In 2002, a lady divorced her husband, and agreed in the divorce decree to surrender her interest in a mobile home to her husband. He also agreed to pay the balance due on the mobile home.
In 2003, the lady filed chapter 7 bankruptcy and in her bankruptcy schedules, said that she intended "to Surrender (the mobile home) to Ex-Husband." Her personal liability for the debt was therefore extinguished.
In 2011, she filed chapter 13 for different reasons, but Green Tree filed a proof of claim in her case, a formal request to the bankruptcy court for payment. In a modified plan, she provided in her chapter 13 plan that she surrendered her interest in the mobile home to Green Tree.
Nevertheless, Green Tree started calling her and demanding payment, attempting to collect the debt.

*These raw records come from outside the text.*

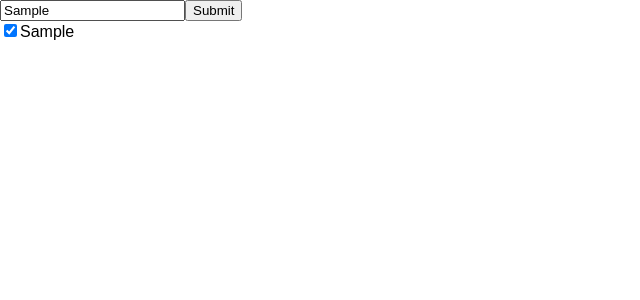
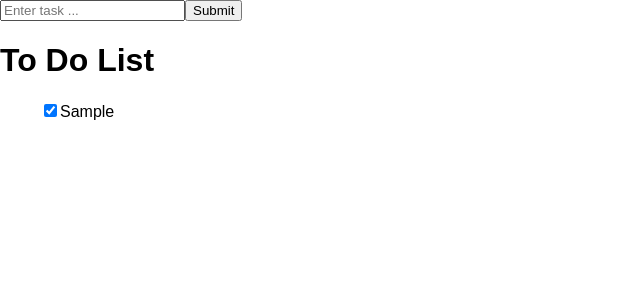
Before and after one commit to Druthi/to-do-list-react, a React (Create React App) app: page / in a window 1280 px wide. Both pictures are taken after typing "Sample" into the empty fields and a click on the button "Submit". Shown: the top 300 px of the page, without its empty margins (0-640 px from the left). Built offline with nearby package versions, Linux system fonts and the light colour scheme.

Commit message:
Put checkboxes in a ul and clear input field on submit

```diff
--- a/src/components/App.js
+++ b/src/components/App.js
@@ -11,11 +11,13 @@ class App extends React.Component {
         isChecked: true
     };
 }
+
 display = (event) => {
   event.preventDefault();
   const newArr = this.state.displayValue;
   newArr.push(this.state.inputValue);
   this.setState({displayValue: newArr});
+  this.setState({inputValue: ""});
   console.log(this.state);
 }
 
@@ -23,12 +25,12 @@ handleChange = (event) => {
   this.setState({inputValue: event.target.value})
 }
 
-showTask = (listValue) => {
-  return <label>
-  <input type="checkbox"
+showTask = (listValue, index) => {
+  return <ul><label>
+  <input type="checkbox" key={index}
     checked={this.state.isChecked}
     onChange={this.toggleChange}
-  />{listValue}</label>
+  />{listValue}</label></ul>
   }
 
   toggleChange = () =>{
@@ -41,8 +43,9 @@ showTask = (listValue) => {
     return (
       <div className="App">
         <form onSubmit={this.display}>
-       <input type = "text" value={this.state.inputValue} onChange={(e) => this.handleChange(e)}/>
+          <input type = "text" value={this.state.inputValue} placeholder="Enter task ..." onChange={(e) => this.handleChange(e)}/>
           <button type = "submit">Submit</button>
+          <h1>To Do List</h1>
             <div>
               {this.state.displayValue.map(this.showTask)}
             </div>
```
Lines whose indentation alone changed are shown as unchanged.
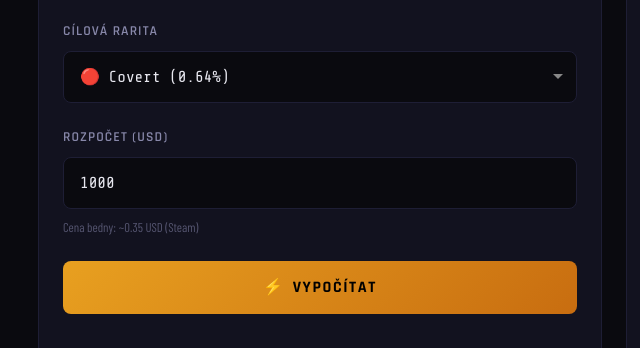
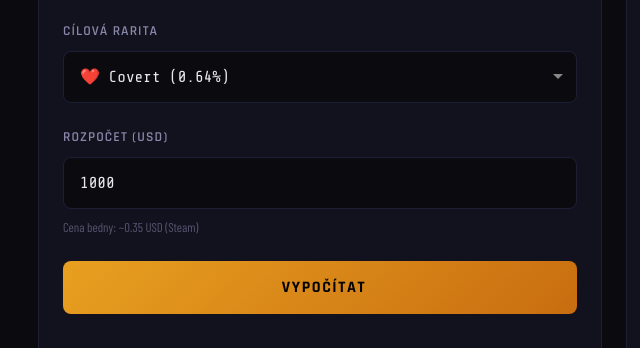
Before and after one commit to Rudisss09/web_projekt_okurka, a plain HTML site: page test.html in a window 1280 px wide. Shown: the part 1318-1666 px from the top of the page, 26-666 px from the left. Drawn offline with nearby package versions, Linux system fonts and the light colour scheme; a web font is replaced by a local one.

Commit message:
Add files via upload

```diff
--- a/test.html
+++ b/test.html
@@ -158,11 +158,11 @@
               <label for="target-rarity" class="input-label">Cílová rarita</label>
               <div class="select-wrapper">
                 <select id="target-rarity" class="input-field select-field" aria-label="Vyber cílovou raritu">
-                  <option value="covert">🔴 Covert (0.64%)</option>
-                  <option value="classified">🟣 Classified (3.20%)</option>
-                  <option value="restricted">🔵 Restricted (15.98%)</option>
+                  <option value="covert">❤️ Covert (0.64%)</option>
+                  <option value="classified">🩷 Classified (3.20%)</option>
+                  <option value="restricted">💜 Restricted (15.98%)</option>
                   <option value="milspec">💙 Mil-Spec (79.92%)</option>
-                  <option value="knife">🟡 Knife / Gloves (0.26%)</option>
+                  <option value="knife">💛 Knife / Gloves (0.26%)</option>
                   <option value="stattrak-covert">✨ StatTrak™ Covert (0.064%)</option>
                   <option value="stattrak-knife">✨ StatTrak™ Knife (0.026%)</option>
                 </select>
@@ -187,7 +187,7 @@
             </div>
 
             <button class="calc-btn" id="calculate-btn" aria-label="Spustit výpočet pravděpodobnosti">
-              <span class="btn-icon" aria-hidden="true">⚡</span>
+              <span class="btn-icon" aria-hidden="true"></span>
               Vypočítat
             </button>
           </div>
@@ -334,7 +334,7 @@
             </div>
             <div class="sim-btn-row">
               <button class="calc-btn" id="open-case-btn" aria-label="Otevřít bednu">
-                <span aria-hidden="true">🎁</span> Otevřít bednu
+                <span aria-hidden="true"></span> Otevřít bednu
               </button>
               <button class="reset-btn" id="reset-sim-btn" aria-label="Resetovat simulátor">
                 Resetovat
```
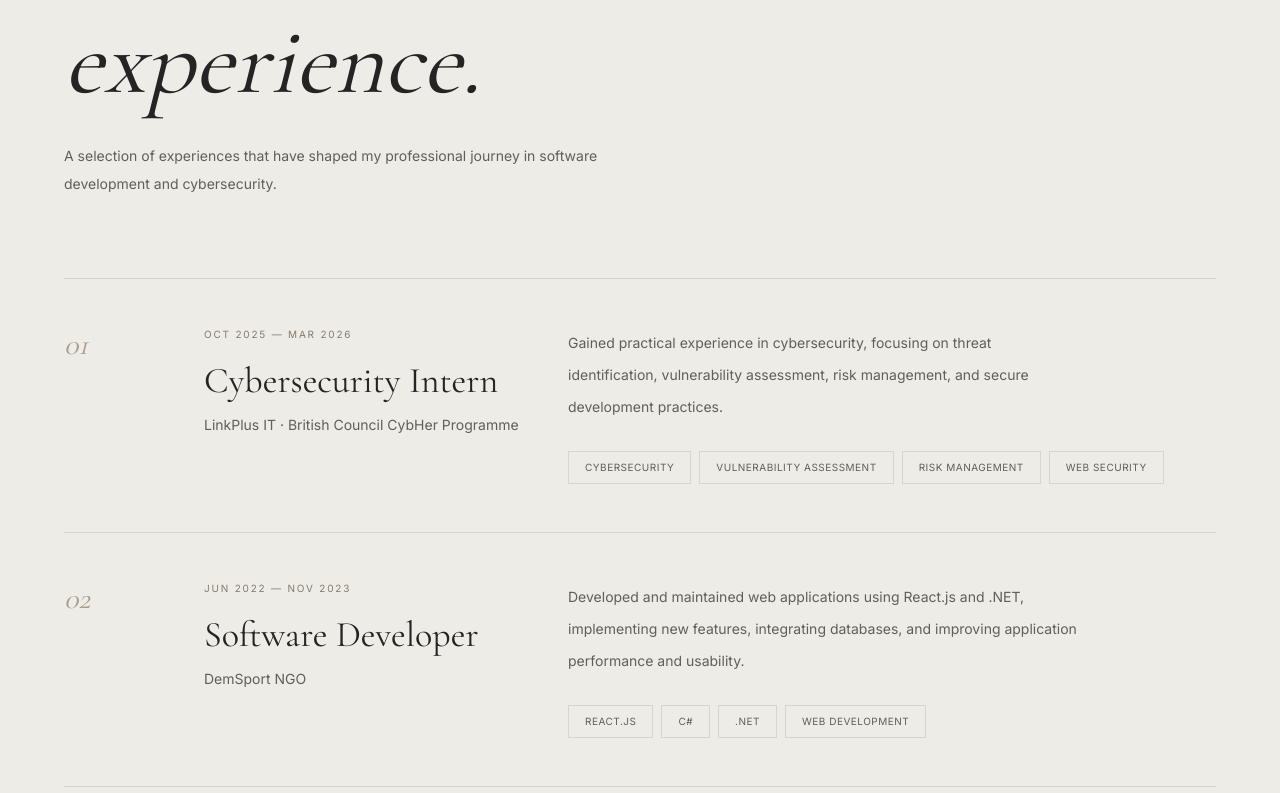
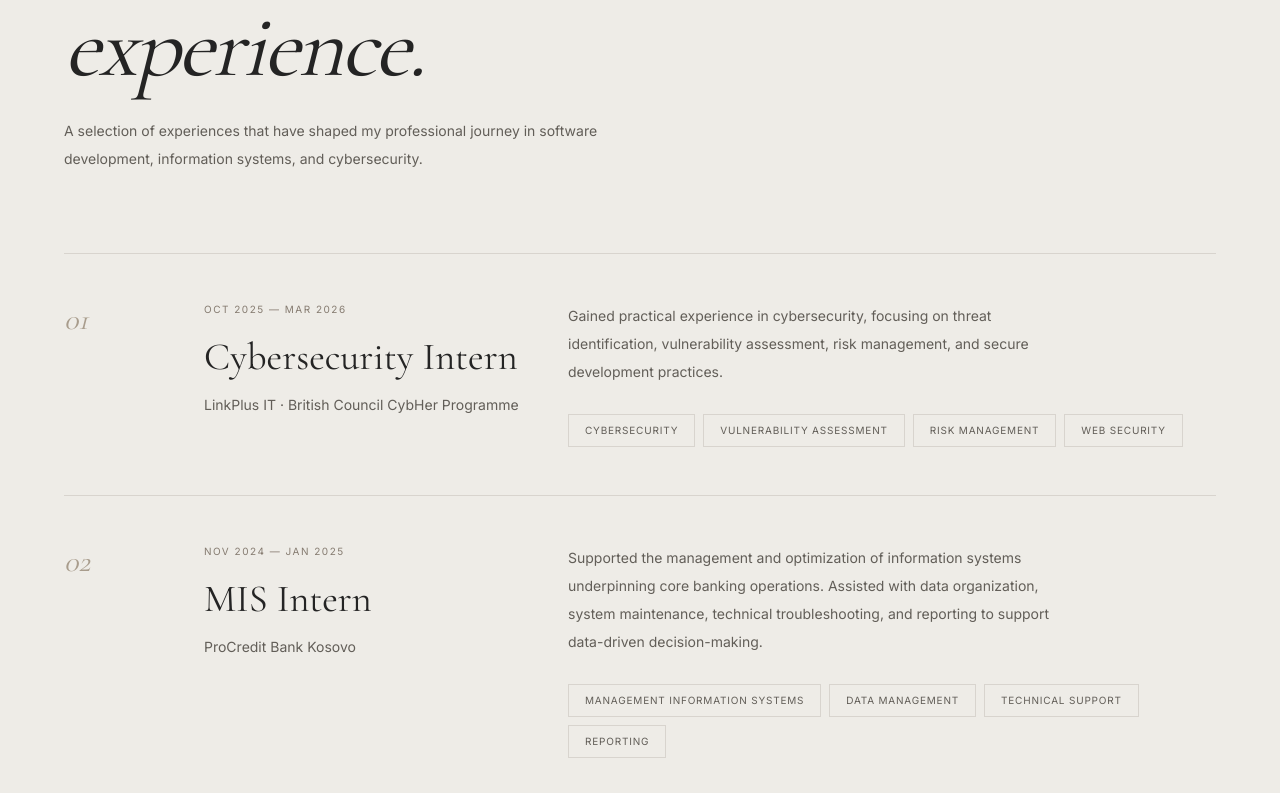
Before and after one commit to LaidaR3/my-portfolio, a Next.js app: page / in a window 1280 px wide. Shown: the part 2827-3620 px from the top of the page. Built offline with nearby package versions, Linux system fonts and the light colour scheme.

Commit message:
Configure custom domain SEO metadata

```diff
--- a/app/components/Experience.tsx
+++ b/app/components/Experience.tsx
@@ -16,6 +16,20 @@ const experiences = [
   },
   {
     number: "02",
+    role: "MIS Intern",
+    company: "ProCredit Bank Kosovo",
+    period: "Nov 2024 — Jan 2025",
+    description:
+      "Supported the management and optimization of information systems underpinning core banking operations. Assisted with data organization, system maintenance, technical troubleshooting, and reporting to support data-driven decision-making.",
+    skills: [
+      "Management Information Systems",
+      "Data Management",
+      "Technical Support",
+      "Reporting",
+    ],
+  },
+  {
+    number: "03",
     role: "Software Developer",
     company: "DemSport NGO",
     period: "Jun 2022 — Nov 2023",
@@ -29,7 +43,7 @@ const experiences = [
     ],
   },
   {
-        number: "03",
+    number: "04",
     role: "Software Developer Intern",
     company: "INDESON",
     period: "Sep 2021 — Jun 2022",
@@ -48,25 +62,26 @@ export default function Experience() {
   return (
     <section
       id="experience"
-            className="bg-[#EEECE7] px-6 py-16 sm:px-8 sm:py-20 md:px-12 md:py-24"
+      className="w-full overflow-hidden bg-[#EEECE7] px-5 py-16 sm:px-8 sm:py-20 md:px-12 md:py-24"
     >
-            <div className="mx-auto max-w-6xl">
+      <div className="mx-auto w-full max-w-6xl">
+
         {/* Heading */}
-                <div className="mb-20">
-                    <p className="mb-6 text-[11px] uppercase tracking-[0.3em] text-[#857B70]">
+        <div className="mb-12 sm:mb-16 lg:mb-20">
+          <p className="mb-6 text-[10px] uppercase tracking-[0.3em] text-[#857B70] sm:text-[11px]">
             03 / My Journey
           </p>
 
-                    <h2 className="font-editorial text-6xl leading-none md:text-8xl">
+          <h2 className="font-editorial text-[clamp(2.7rem,7vw,6rem)] leading-[0.95] tracking-[-0.03em] text-[#242424]">
             Selected
             <br />
             <span className="italic">experience.</span>
           </h2>
 
-                    <p className="mt-8 max-w-xl text-sm leading-7 text-[#625E58]">
+          <p className="mt-7 max-w-xl text-sm leading-7 text-[#625E58]">
             A selection of experiences that have shaped
-                        my professional journey in software development
-                        and cybersecurity.
+            my professional journey in software development,
+            information systems, and cybersecurity.
           </p>
         </div>
 
@@ -75,31 +90,32 @@ export default function Experience() {
           {experiences.map((experience) => (
             <div
               key={experience.number}
-                            className="grid gap-6 border-b border-[#D8D4CE] py-12 md:grid-cols-[100px_1fr_2fr] md:gap-10"
+              className="grid min-w-0 gap-5 border-b border-[#D8D4CE] py-10 sm:py-12 md:grid-cols-[70px_minmax(0,1fr)_minmax(0,1.5fr)] md:gap-8 lg:grid-cols-[100px_minmax(0,1fr)_minmax(0,2fr)] lg:gap-10"
             >
+
               {/* Number */}
               <span className="font-editorial text-3xl italic text-[#A89C8C]">
                 {experience.number}
               </span>
 
-                            {/* Role and date */}
-                            <div>
-                                <p className="mb-4 text-[10px] uppercase tracking-[0.18em] text-[#857B70]">
+              {/* Role and Date */}
+              <div className="min-w-0">
+                <p className="mb-4 text-[10px] uppercase tracking-[0.15em] text-[#857B70]">
                   {experience.period}
                 </p>
 
-                                <h3 className="font-editorial text-3xl leading-tight md:text-4xl">
+                <h3 className="font-editorial text-[clamp(1.8rem,3vw,2.5rem)] leading-tight text-[#242424]">
                   {experience.role}
                 </h3>
 
-                                <p className="mt-3 text-sm text-[#625E58]">
+                <p className="mt-3 text-sm leading-6 text-[#625E58]">
                   {experience.company}
                 </p>
               </div>
 
-                            {/* Description and skills */}
-                            <div>
-                                <p className="max-w-lg text-sm leading-8 text-[#625E58]">
+              {/* Description and Skills */}
+              <div className="min-w-0">
+                <p className="max-w-lg text-sm leading-7 text-[#625E58]">
                   {experience.description}
                 </p>
 
@@ -107,21 +123,23 @@ export default function Experience() {
                   {experience.skills.map((skill) => (
                     <span
                       key={skill}
-                                            className="border border-[#D8D4CE] px-4 py-2 text-[10px] uppercase tracking-wider text-[#625E58]"
+                      className="border border-[#D8D4CE] px-3 py-2 text-[9px] uppercase tracking-[0.08em] text-[#625E58] sm:px-4 sm:text-[10px]"
                     >
                       {skill}
                     </span>
                   ))}
                 </div>
               </div>
+
             </div>
           ))}
         </div>
 
-                {/* Closing text */}
-                <p className="font-editorial mt-16 text-center text-2xl italic text-[#857B70] md:text-3xl">
+        {/* Closing Text */}
+        <p className="font-editorial mt-14 text-center text-2xl italic text-[#857B70] sm:mt-16 md:text-3xl">
           Always learning, always evolving.
         </p>
+
       </div>
     </section>
   );
--- a/app/layout.tsx
+++ b/app/layout.tsx
@@ -20,6 +20,8 @@ const inter = Inter({
 });
 
 export const metadata: Metadata = {
+  metadataBase: new URL("https://laidarusinovci.com"),
+
   title: "Laida Rusinovci | Software Development & Cybersecurity",
 
   description:
```
Lines whose indentation alone changed are shown as unchanged.
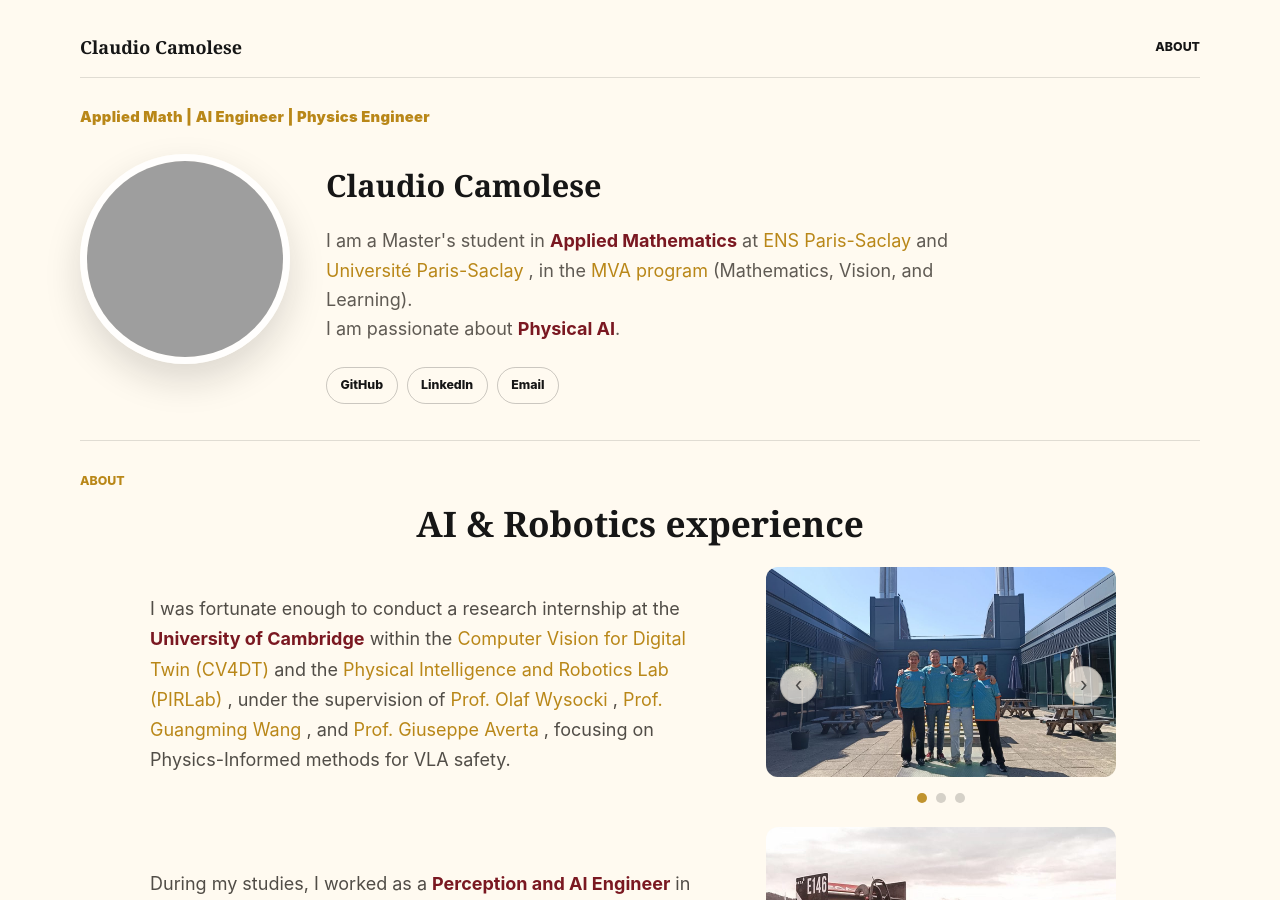
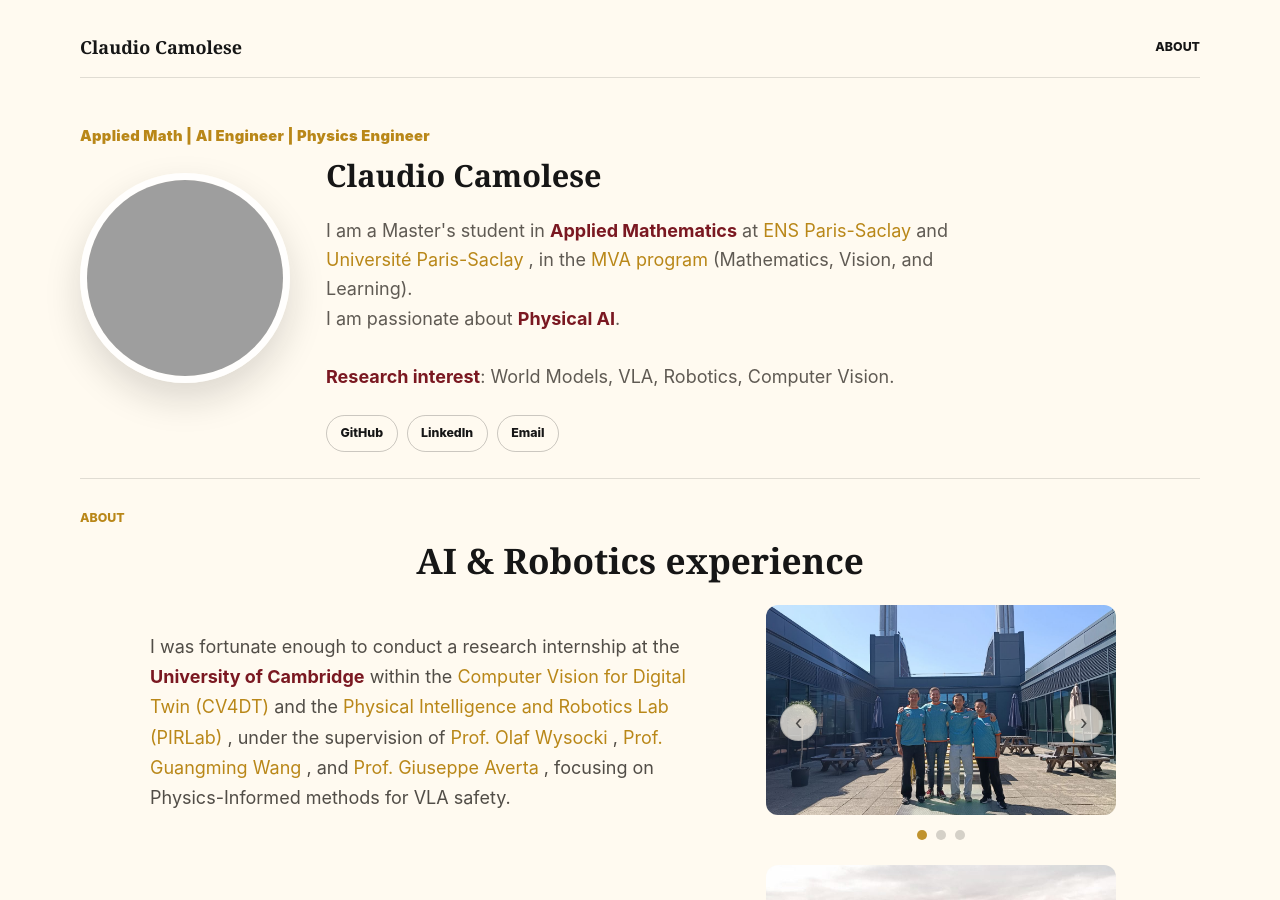
Before and after one commit to claudiocamolese/claudiocamolese.github.io, a Jekyll site: the page built from _pages/about.md, in a window 1280 px wide and 900 px high. Built offline with Jekyll 4.4.1, drawn with Linux system fonts in a browser that asks for light colours; a script bundle is joined from its source files by our own code; library files that are not in the unit come from our copies; grey boxes are pictures that could not be loaded.

Commit message:
Research interests

```diff
--- a/_pages/about.md
+++ b/_pages/about.md
@@ -110,7 +110,9 @@ redirect_from:
 
         <br>
 
-        I am passionate about <strong>Physical AI</strong>.
+        I am passionate about <strong>Physical AI</strong>. <br>
+        <br>
+        <strong>Research interest</strong>: World Models, VLA, Robotics, Computer Vision.
       </p>
 
 
```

The debtor notified her bankruptcy attorney, who brought an adversary proceeding or lawsuit against Green Tree in bankruptcy court for violating the chapter 7 discharge injunction, and for Green Tree's violation of the automatic stay in the chapter 13 case per 11 USC Sec. 362(a), the federal law that protects people in bankruptcy from their creditors.
After a trial, the Bankruptcy Court determined that Green Tree's filing of a proof of claim in the chapter 13 case was not a stay violation, because the debtor had not properly surrendered her interest in the mobile home to Green Tree. Instead she surrendered it to her ex-husband, so Green Tree could reasonably argue she still had an "in-rem" or "property only" interest in it.
However, the court said that the lady did properly surrender the mobile home in the chapter 13 case. Therefore the Court found that Green Tree had violated the chapter 7 discharge injunction, and also the chapter 13 automatic stay, by calling the debtor and trying to collect the unpaid debt.
The court then gave the debtor an award of $1000 in actual damages, and also ordered Green Tree to pay her attorney fees of $20,212.70.
The court additionally found that Green Tree "willfully and intentionally violated orders of this court" and assessed punitive damages against them of $25,000 "which the court considers sufficient to deter similar conduct in the future."
Do you think the court made the correct decision? Should Green Tree have been punished like this? Or if so, was it too much? Was it not enough? Please tell us what you think by posting a comment below.